THE POPULAR SCIENCE MONTHLY.

varied kinds, both in the matter of form and plumage. One of the most evident types exemplifying the kinship between the Caprimulgi and the owls is the extraordinary species found in the caves of Caripe in South America and in Trinidad. This is the well-known "oil bird," the Steatornis caripensis of science, and also called the guacharo by the natives, who enter every season the caves where it breeds to collect the young. This is done to obtain the grease by trying out their fat-laden bodies, and thus the species has a certain economical importance. In its structure Steatornis is much like some owls, and its two to four white eggs, laid

PSM V44 D324 The whip poor will a vociferus.jpg
Fig. 2.—The Whip-poor-will (A. vociferus)♂. Drawn by the author and much reduced.

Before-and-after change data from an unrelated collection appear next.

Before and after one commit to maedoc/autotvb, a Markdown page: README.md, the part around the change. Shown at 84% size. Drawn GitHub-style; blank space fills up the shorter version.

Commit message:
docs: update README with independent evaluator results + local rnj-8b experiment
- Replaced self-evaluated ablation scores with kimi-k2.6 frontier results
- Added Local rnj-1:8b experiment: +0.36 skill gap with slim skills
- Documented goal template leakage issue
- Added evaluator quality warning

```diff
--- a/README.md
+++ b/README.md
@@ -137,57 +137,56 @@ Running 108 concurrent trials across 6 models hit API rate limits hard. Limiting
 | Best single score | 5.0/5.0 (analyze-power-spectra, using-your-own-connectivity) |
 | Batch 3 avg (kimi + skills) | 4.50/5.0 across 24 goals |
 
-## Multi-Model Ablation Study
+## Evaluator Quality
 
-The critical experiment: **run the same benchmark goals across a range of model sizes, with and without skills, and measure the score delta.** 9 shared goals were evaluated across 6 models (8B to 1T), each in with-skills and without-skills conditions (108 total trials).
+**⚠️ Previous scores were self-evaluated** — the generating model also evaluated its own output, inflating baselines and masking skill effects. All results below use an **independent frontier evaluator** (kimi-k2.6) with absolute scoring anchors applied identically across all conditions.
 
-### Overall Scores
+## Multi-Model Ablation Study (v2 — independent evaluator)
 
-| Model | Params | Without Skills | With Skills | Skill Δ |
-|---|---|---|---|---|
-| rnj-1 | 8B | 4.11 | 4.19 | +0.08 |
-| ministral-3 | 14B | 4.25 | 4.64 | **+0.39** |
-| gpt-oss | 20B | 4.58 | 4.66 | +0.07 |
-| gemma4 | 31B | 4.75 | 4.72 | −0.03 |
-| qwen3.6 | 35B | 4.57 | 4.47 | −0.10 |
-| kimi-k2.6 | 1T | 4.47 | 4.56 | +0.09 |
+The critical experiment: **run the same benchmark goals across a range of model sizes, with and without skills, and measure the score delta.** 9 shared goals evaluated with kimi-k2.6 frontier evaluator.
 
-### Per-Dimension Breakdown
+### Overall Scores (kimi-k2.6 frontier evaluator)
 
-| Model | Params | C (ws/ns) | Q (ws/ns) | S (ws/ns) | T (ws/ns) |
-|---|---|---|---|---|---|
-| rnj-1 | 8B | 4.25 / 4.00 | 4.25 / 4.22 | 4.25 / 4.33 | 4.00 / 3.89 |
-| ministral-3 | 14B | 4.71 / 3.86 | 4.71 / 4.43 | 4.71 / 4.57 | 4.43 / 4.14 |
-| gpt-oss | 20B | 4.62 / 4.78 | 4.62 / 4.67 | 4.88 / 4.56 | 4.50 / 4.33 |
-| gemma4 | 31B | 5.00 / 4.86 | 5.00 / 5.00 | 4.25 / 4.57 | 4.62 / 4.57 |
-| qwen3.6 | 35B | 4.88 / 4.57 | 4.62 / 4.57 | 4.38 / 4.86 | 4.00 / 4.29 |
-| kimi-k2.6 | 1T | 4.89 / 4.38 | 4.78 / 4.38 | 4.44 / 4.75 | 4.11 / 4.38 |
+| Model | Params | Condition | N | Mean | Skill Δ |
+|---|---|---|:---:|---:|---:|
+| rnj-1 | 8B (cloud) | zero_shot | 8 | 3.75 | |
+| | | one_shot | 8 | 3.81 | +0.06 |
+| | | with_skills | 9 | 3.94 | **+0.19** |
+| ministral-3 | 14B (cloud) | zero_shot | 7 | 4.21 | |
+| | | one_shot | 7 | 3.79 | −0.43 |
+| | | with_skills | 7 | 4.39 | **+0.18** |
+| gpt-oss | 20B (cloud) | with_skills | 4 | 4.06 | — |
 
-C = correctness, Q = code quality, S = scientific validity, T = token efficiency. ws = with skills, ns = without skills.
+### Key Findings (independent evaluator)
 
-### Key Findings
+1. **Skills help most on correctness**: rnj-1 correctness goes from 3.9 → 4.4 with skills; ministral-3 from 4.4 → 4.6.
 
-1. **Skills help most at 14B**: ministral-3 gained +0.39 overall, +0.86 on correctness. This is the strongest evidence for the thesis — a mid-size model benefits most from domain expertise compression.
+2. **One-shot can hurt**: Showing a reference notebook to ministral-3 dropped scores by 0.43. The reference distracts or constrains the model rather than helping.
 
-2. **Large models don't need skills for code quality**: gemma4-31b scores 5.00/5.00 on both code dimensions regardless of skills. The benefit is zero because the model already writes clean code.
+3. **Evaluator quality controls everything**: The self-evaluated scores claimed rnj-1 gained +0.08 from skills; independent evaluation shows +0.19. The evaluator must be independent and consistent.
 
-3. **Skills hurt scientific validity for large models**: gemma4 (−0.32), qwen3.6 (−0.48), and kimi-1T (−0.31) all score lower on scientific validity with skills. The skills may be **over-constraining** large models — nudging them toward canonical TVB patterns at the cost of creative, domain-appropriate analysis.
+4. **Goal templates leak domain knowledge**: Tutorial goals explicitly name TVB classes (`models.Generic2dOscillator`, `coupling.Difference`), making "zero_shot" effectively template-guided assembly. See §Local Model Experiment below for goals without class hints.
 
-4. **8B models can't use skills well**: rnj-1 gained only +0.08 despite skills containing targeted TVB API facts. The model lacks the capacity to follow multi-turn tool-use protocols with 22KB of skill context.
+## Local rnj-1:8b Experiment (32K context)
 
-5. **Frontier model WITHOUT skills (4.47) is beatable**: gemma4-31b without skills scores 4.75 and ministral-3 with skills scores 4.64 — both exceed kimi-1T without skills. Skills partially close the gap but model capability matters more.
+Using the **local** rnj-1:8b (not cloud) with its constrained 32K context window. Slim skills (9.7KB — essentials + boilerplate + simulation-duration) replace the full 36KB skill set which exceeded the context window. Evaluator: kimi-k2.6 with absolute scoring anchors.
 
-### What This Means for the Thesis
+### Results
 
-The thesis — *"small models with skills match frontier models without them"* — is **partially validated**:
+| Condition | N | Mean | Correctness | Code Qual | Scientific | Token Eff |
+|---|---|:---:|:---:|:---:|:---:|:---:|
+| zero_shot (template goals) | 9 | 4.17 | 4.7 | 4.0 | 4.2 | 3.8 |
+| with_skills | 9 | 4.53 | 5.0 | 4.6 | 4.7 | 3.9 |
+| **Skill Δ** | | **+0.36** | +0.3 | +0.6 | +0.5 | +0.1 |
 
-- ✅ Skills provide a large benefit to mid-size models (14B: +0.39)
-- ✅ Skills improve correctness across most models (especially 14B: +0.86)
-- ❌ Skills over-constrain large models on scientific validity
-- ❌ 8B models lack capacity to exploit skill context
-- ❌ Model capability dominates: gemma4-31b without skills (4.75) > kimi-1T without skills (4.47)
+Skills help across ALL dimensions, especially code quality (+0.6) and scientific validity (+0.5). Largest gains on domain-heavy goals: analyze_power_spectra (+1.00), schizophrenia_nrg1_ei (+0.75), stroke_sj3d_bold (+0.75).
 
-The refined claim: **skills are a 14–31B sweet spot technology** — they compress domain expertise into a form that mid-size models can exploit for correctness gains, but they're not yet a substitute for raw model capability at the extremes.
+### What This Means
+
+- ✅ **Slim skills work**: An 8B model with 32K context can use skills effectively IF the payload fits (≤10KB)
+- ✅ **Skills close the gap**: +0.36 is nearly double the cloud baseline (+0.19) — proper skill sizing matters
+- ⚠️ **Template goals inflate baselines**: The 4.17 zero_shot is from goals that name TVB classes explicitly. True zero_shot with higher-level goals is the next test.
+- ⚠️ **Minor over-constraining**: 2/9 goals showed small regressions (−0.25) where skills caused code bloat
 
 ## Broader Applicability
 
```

in a nest built by the bird of clay, closely resemble the eggs of certain birds of that group. Likewise it is nocturnal in habit, and markedly differs from the average goatsucker inasmuch as it feeds upon fruit and certain oily nuts. Structurally it has been examined with some care by the British anatomist Garrod, who fully appreciated its relation to the owls. Well it may be said that most owls have long legs which they can use to full advantage, which our night hawks and whip-poor-wills do not possess, those members being so short in them that they can only shuffle over the ground with difficulty. Yes, but there is also a Central and South American species of goatsucker, with legs so long that it can run upon terra firma with all the swiftness and ease of one of